Segment Start: ENTRIES PROVIDED

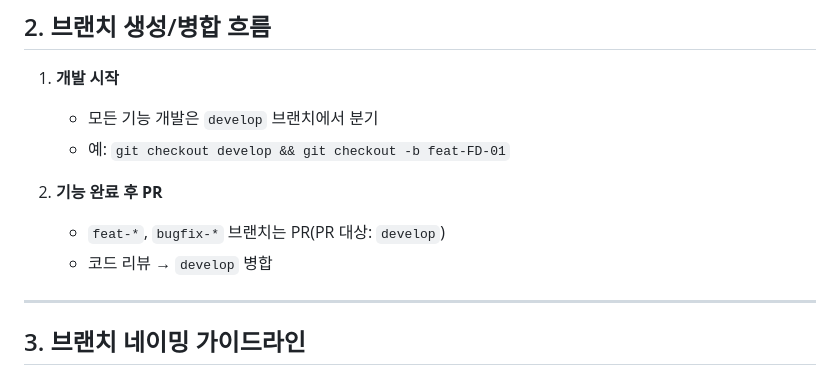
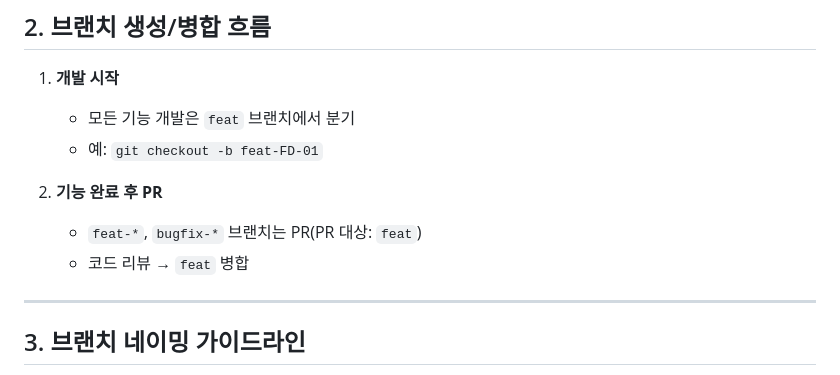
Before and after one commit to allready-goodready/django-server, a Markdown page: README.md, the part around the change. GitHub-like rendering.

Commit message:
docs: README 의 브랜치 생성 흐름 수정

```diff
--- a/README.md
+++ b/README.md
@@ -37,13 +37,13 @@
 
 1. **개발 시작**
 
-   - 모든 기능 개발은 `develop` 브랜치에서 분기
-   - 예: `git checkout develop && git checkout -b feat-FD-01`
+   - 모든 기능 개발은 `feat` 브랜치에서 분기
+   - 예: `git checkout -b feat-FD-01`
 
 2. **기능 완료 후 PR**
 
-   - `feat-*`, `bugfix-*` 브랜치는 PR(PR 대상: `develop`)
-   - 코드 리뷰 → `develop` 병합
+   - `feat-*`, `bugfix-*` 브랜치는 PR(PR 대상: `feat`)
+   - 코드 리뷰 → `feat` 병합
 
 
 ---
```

Segment End: ENTRIES PROVIDED

TASK REQUIREMENTS: The entries are to be reproduced exactly, excluding any pictures they contain.

SOLUTION TO THIS EXERCISE:
Before and after one commit to allready-goodready/django-server, a Markdown page: README.md, the part around the change. GitHub-like rendering.

Commit message:
docs: README 의 브랜치 생성 흐름 수정

```diff
--- a/README.md
+++ b/README.md
@@ -37,13 +37,13 @@
 
 1. **개발 시작**
 
-   - 모든 기능 개발은 `develop` 브랜치에서 분기
-   - 예: `git checkout develop && git checkout -b feat-FD-01`
+   - 모든 기능 개발은 `feat` 브랜치에서 분기
+   - 예: `git checkout -b feat-FD-01`
 
 2. **기능 완료 후 PR**
 
-   - `feat-*`, `bugfix-*` 브랜치는 PR(PR 대상: `develop`)
-   - 코드 리뷰 → `develop` 병합
+   - `feat-*`, `bugfix-*` 브랜치는 PR(PR 대상: `feat`)
+   - 코드 리뷰 → `feat` 병합
 
 
 ---
```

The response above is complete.